* WHAT YOU HAVE TO DO: Copy out exactly the lines from the one containing "The edit, as" to the end of the records below, both included, and nothing else.

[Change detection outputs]
▬▬▬▬▬▬▬▬▬▬
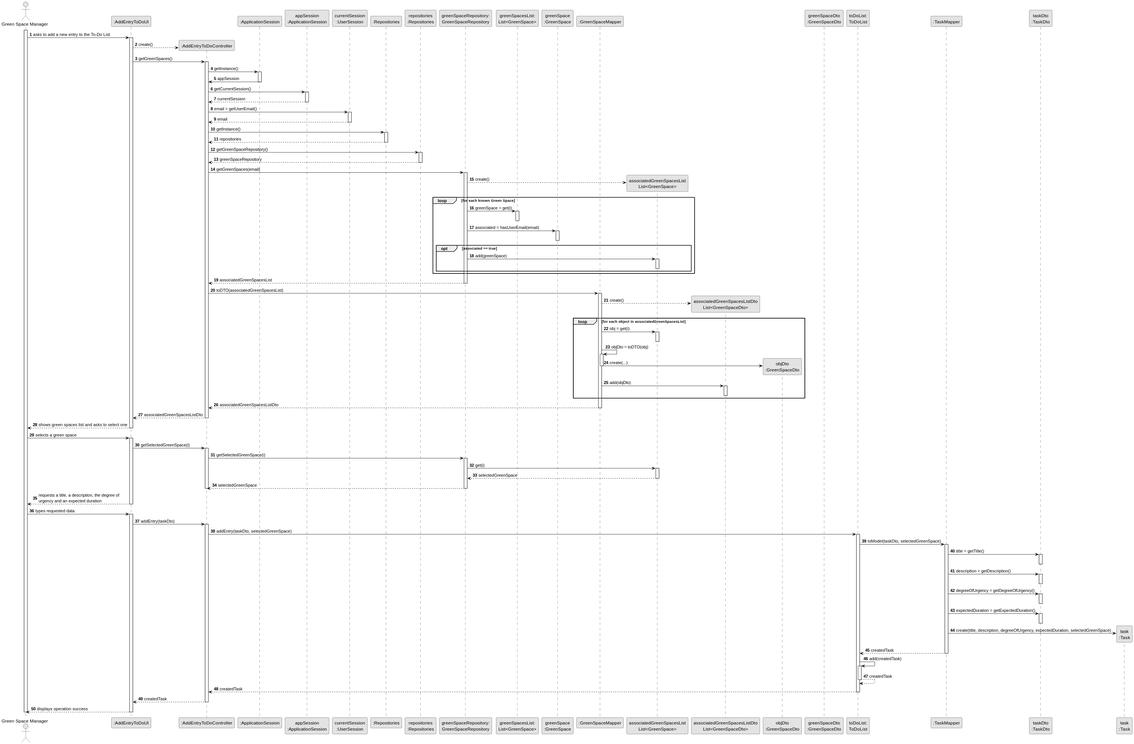
Above: docs/sprintC/us021/03.design/svg/us021-sequence-diagram-full.svg in Departamento-de-Engenharia-Informatica/lei-24-s2-1dm-g132 (PlantUML), before the change.
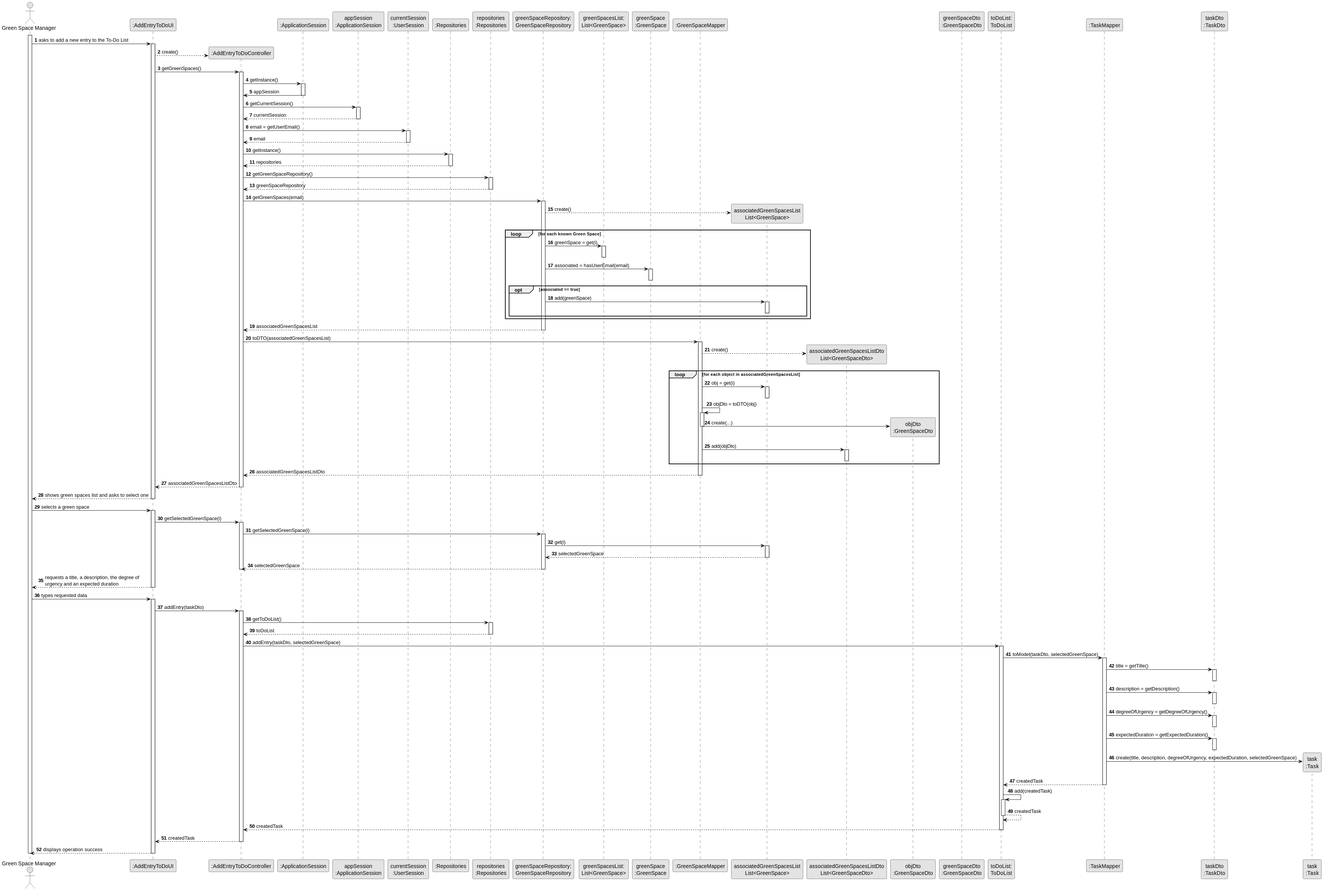
After the commit.

Commit message:
US21 sequence diagram minor correction and beginning of class diagram

The edit, as a diff of the source:
```diff
@@ -150,6 +150,11 @@
             UI -> CTRL : addEntry(taskDto)
             activate CTRL
 
+                CTRL -> PLAT : getToDoList()
+                activate PLAT
+                    PLAT --> CTRL : toDoList
+                deactivate PLAT
+
                 CTRL -> ToDoList : addEntry(taskDto, selectedGreenSpace)
                 activate ToDoList
 
```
▬▬▬▬▬▬▬▬▬▬
* RESPONSE BOX:
The edit, as a diff of the source:
```diff
@@ -150,6 +150,11 @@
             UI -> CTRL : addEntry(taskDto)
             activate CTRL
 
+                CTRL -> PLAT : getToDoList()
+                activate PLAT
+                    PLAT --> CTRL : toDoList
+                deactivate PLAT
+
                 CTRL -> ToDoList : addEntry(taskDto, selectedGreenSpace)
                 activate ToDoList
 
```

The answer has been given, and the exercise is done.